CAA Row: Even as the Citizenship Amendment Act (CAA) prepares to take effect, did the Nehru-Liaquat pact’s failure in 1950 serve as a catalyst for the creation of “benign and narrowly tailored legislation” intended to protect the minorities in “non secular” countries in our neighborhood?

The CAA states that individuals from six minority communities — Hindus, Sikhs, Parsis, Buddhists, and Christians — who were forced to flee their homes in Afghanistan, Bangladesh, and Pakistan because of religious persecution, would no longer be considered illegal migrants.

Pakistan promptly broke its pledge, though. In October of 1951, Liyaqat Ali was assassinated. Following the theft of a sacred relic at Hazratbal, Srinagar, on January 3, 1964, there were widespread unrest in East Pakistan (now Bangladesh), which resulted in looting, burning, and fatalities targeted against the minority population. Despite the recovery of the sacred relic the following day, social unrest persisted.

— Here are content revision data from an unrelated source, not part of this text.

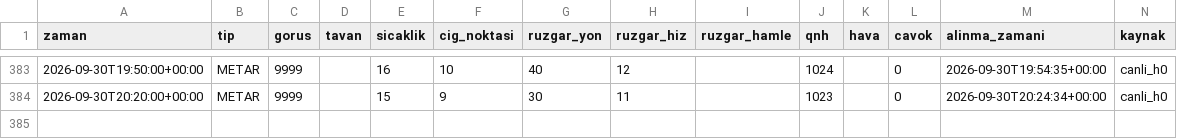
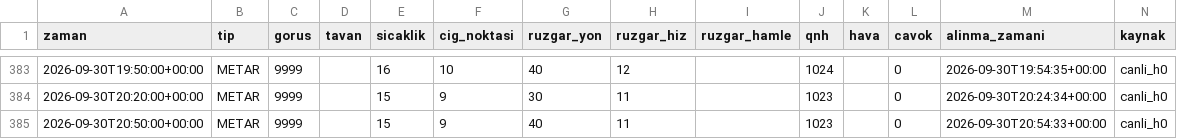
Before and after one commit to atakanoskay1-creator/ltfj-bot, a CSV file: gozlem_arsivi.csv, drawn as a sheet; only a part is shown, gaps mark what is left out; the diff names each change by its address in the sheet, - before the commit and + after, or states it on an @@ line.

```diff
--- a/gozlem_arsivi.csv
+++ b/gozlem_arsivi.csv
+row 385: 2026-09-30T20:50:00+00:00 | METAR | 9999 |  | 15 | 9 | 40 | 11 |  | 1023 |  | 0 | 2026-09-30T20:54:33+00:00 | canli_h0
```
Also changed, not shown: gozlem_surumleri.csv, tahmin_dogrulama.csv, 6 other files.
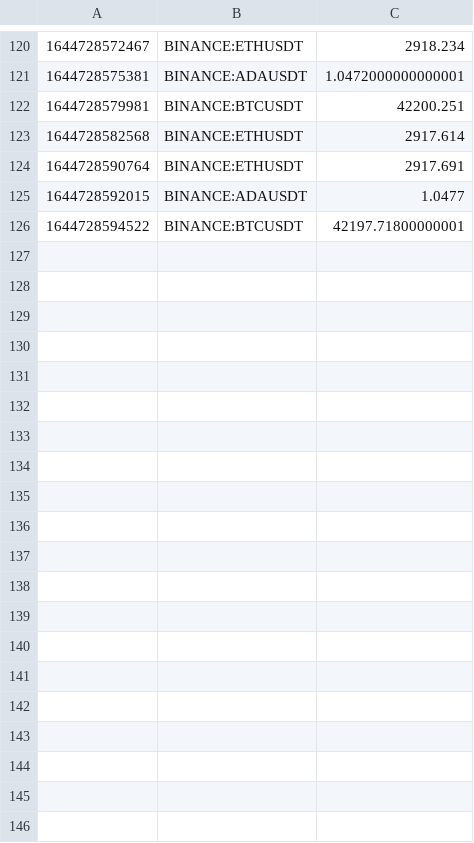
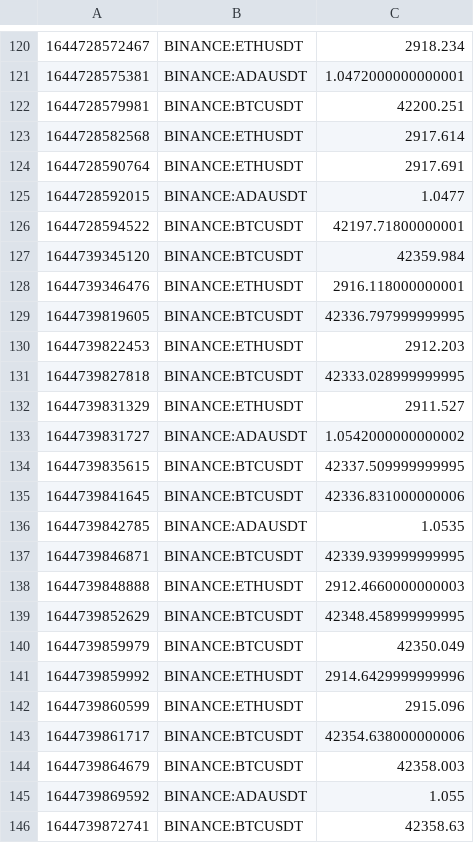
Before and after one commit to RazaGR/channel-challenge, a CSV file: database.csv, drawn as a sheet; only a part is shown, gaps mark what is left out; the diff covers the shown part only; the diff names each change by its address in the sheet, - before the commit and + after, or states it on an @@ line.

```diff
--- a/database.csv
+++ b/database.csv
+row 127: 1644739345120 | BINANCE:BTCUSDT | 42359.984
+row 128: 1644739346476 | BINANCE:ETHUSDT | 2916.118000000001
+row 129: 1644739819605 | BINANCE:BTCUSDT | 42336.797999999995
+row 130: 1644739822453 | BINANCE:ETHUSDT | 2912.203
+row 131: 1644739827818 | BINANCE:BTCUSDT | 42333.028999999995
+row 132: 1644739831329 | BINANCE:ETHUSDT | 2911.527
+row 133: 1644739831727 | BINANCE:ADAUSDT | 1.0542000000000002
+row 134: 1644739835615 | BINANCE:BTCUSDT | 42337.509999999995
+row 135: 1644739841645 | BINANCE:BTCUSDT | 42336.831000000006
+row 136: 1644739842785 | BINANCE:ADAUSDT | 1.0535
+row 137: 1644739846871 | BINANCE:BTCUSDT | 42339.939999999995
+row 138: 1644739848888 | BINANCE:ETHUSDT | 2912.4660000000003
+row 139: 1644739852629 | BINANCE:BTCUSDT | 42348.458999999995
+row 140: 1644739859979 | BINANCE:BTCUSDT | 42350.049
+row 141: 1644739859992 | BINANCE:ETHUSDT | 2914.6429999999996
+row 142: 1644739860599 | BINANCE:ETHUSDT | 2915.096
+row 143: 1644739861717 | BINANCE:BTCUSDT | 42354.638000000006
+row 144: 1644739864679 | BINANCE:BTCUSDT | 42358.003
+row 145: 1644739869592 | BINANCE:ADAUSDT | 1.055
+row 146: 1644739872741 | BINANCE:BTCUSDT | 42358.63
```
Also changed, not shown: 18 added rows elsewhere in this file, 4 other files.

Pakistan promptly broke its pledge, though. In October of 1951, Liyaqat Ali was assassinated. Following the theft of a sacred relic at Hazratbal, Srinagar, on January 3, 1964, there were widespread unrest in East Pakistan (now Bangladesh), which resulted in looting, burning, and fatalities targeted against the minority population. Even though the sacred relic was found the following day, communal disturbances continued.

In fact, the then Union Home Minister Gulzari Lal Nanda claimed that Pakistan was not carrying out its share of the Nehru-Liyaqat accord while India was carrying it out in response to a calling attention motion in the Lok Sabha.

Nanda, who held the position of caretaker prime minister of India twice following the assassinations of Nehru and Lal Bahadur Shastri, expressed that India cannot ignore the plight of minorities in Pakistan, saying that “we cannot turn our face against sufferings, the torture of their bodies and spirit and all that they are undergoing there.”

When Nehru’s home minister said, “We cannot bar their way, if they [the Hindu minority in Pakistan] find it impossible to breathe the air of security in their country and they feel they must leave it,” he was sitting in parliament as prime minister. We lack the courage to advise them to stay there and get killed. After Nehru suffered a paralyzing stroke on his left side in Bhubaneswar three days later, Nanda took over as Prime Minister Nehru’s temporary executive successor.

Based on the argument that persecution stemming from political or religious movements cannot be equated with the systemic religious persecution that the CAA seeks to address, the CAA has excluded Ahmadias, Shias, Baha’is, Hazaras, Jews, Baloch, and Atheist communities.

In a similar vein, the CAA has not been applied to instances involving Rohingyas, Tibetan Buddhists, or Tamils from Sri Lanka because it is not intended to be a comprehensive answer to global problems. There is a claim that the Indian parliament is unable to address the different types of persecution that occur in different nations all over the world.

According to a ministry of home affairs document, the CAA only categorizes religious persecution in nations where a state religion is practiced, not on the basis of religion.